Use this URL to cite or link to this record in EThOS: http://ethos.bl.uk/OrderDetails.do?uin=uk.bl.ethos.689644
Title: Cortical mechanisms for tinnitus in humans
Author: Sedley, William
ISNI:       0000 0004 5919 8760
Awarding Body: Newcastle University
Current Institution: University of Newcastle upon Tyne
Date of Award: 2015
Availability of Full Text:
Access through EThOS:
Access through Institution:
Abstract:
This work sought to characterise neurochemical and neurophysiological processes underlying tinnitus in humans. The first study involved invasive brain recordings from a neurosurgical patient, along with experimental manipulation of his tinnitus, to map the cortical system underlying his tinnitus. Widespread tinnitus-linked changes in low- and high-frequency oscillations were observed, along with inter-regional and cross-frequency patterns of communication. The second and third studies compared tinnitus patients to controls matched for age, sex and hearing loss, measuring auditory cortex spontaneous oscillations (with magnetoencephalography) and neurochemical concentrations (with magnetic resonance spectroscopy) respectively. Unlike in previous studies not controlled for hearing loss, there were no group differences in oscillatory activity attributable to tinnitus. However, there was a significant correlation between gamma oscillations (>30Hz) and hearing loss in the tinnitus group, and between delta oscillations (1-4Hz) and perceived tinnitus loudness. In the neurochemical study, tinnitus patients had significantly reduced GABA concentrations compared to matched controls, and within this group there was a positive correlation between choline concentration (potentially linked to acetylcholine and/or neuronal plasticity) and both hearing loss, and subjective tinnitus intensity and distress. In light of present and previous findings, tinnitus may be best explained by a predictive coding model of perception, which was tested in the final experiment. This directly controlled the three main quantities comprising predictive coding models, and found that delta/theta/alpha oscillations (1-12Hz) encoded the precision of predictions, beta oscillations (12-30Hz) encoded changes to predictions, and gamma oscillations represented surprise (unexpectedness of stimuli based on predictions). The work concludes with a predictive coding model of tinnitus that builds upon the present findings and settles unresolved paradoxes in the literature. In this, precursor processes (in varying combinations) synergise to increase the precision associated with spontaneous activity in the auditory pathway to the point where it overrides higher predictions of ‘silence’.

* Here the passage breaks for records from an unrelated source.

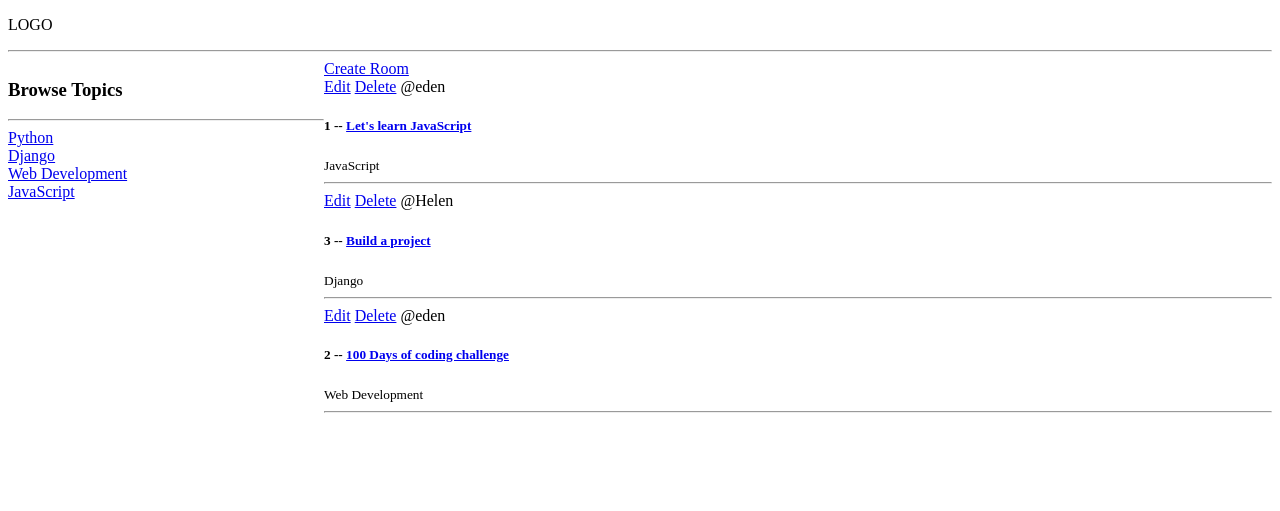
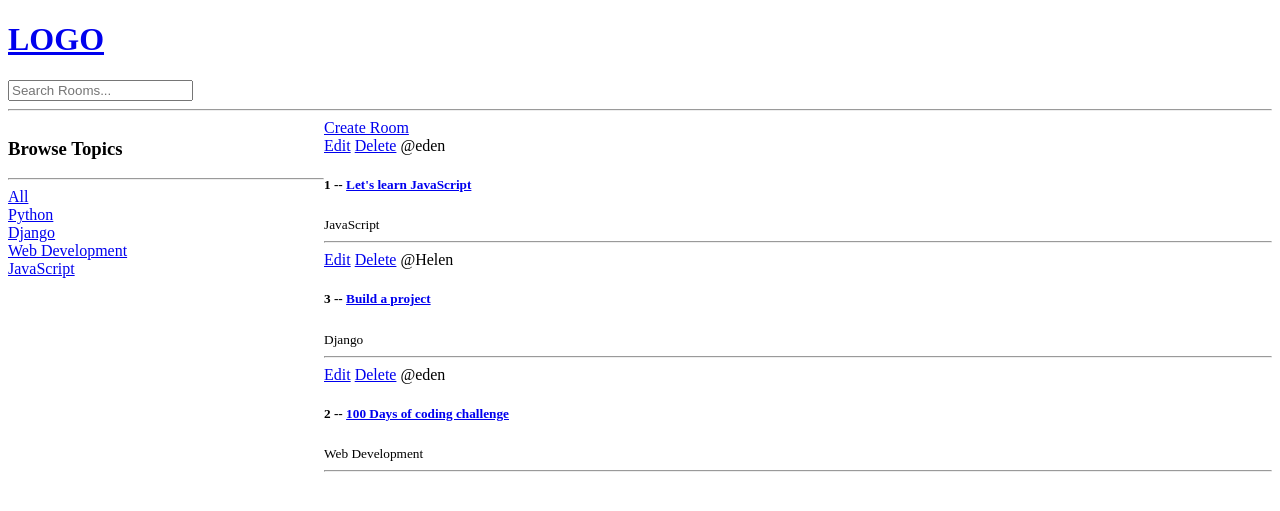
Before and after one commit to edenmengste/simple_projects, a Django app: page / in a window 1280 px wide. Shown: the top 511 px of the page. Run offline with Django 5.2, Linux system fonts and the light colour scheme; data comes from the database, SQL or seed files in the repository.

Commit message:
added searching feature for rooms

```diff
--- a/studyBud/myproject/base/templates/base/home.html
+++ b/studyBud/myproject/base/templates/base/home.html
@@ -14,6 +14,11 @@
     <div>
         <h3>Browse Topics</h3>
         <hr>
+
+         <div>
+                <a href="{% url 'home' %}"> All </a>
+            </div>
+
          {% for topic in topics %}
             <div>
                 <a href="{% url 'home' %}?q={{topic.name}}"> {{topic.name}} </a>
--- a/studyBud/myproject/base/views.py
+++ b/studyBud/myproject/base/views.py
@@ -9,7 +9,8 @@ from .forms import RoomForm
 # ]
 
 def home(request):
-    rooms = Room.objects.all()
+    q = request.GET.get("q") if request.GET.get("q") != None else ""
+    rooms = Room.objects.filter(topic__name__icontains=q)
     topics = Topic.objects.all()
     return render(request, "base/home.html", {"rooms": rooms, "topics": topics})
 
--- a/studyBud/myproject/templates/navbar.html
+++ b/studyBud/myproject/templates/navbar.html
@@ -1,6 +1,9 @@
 
-<nav>
-  <p>LOGO</p>
-</nav>
+<a href="/">
+  <h1>LOGO</h1>
+</a>
 
+<form method="GET" action="{% url 'home'%}">
+   <input type="text" name="q" placeholder="Search Rooms..."/>
+</form>
 <hr>
```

Supervisor: Not available Sponsor: Medical Research Council ; Wellcome Trust ; National Institutes of Health
Qualification Name: Thesis (Ph.D.) Qualification Level: Doctoral
EThOS ID: uk.bl.ethos.689644  DOI: Not available
Share: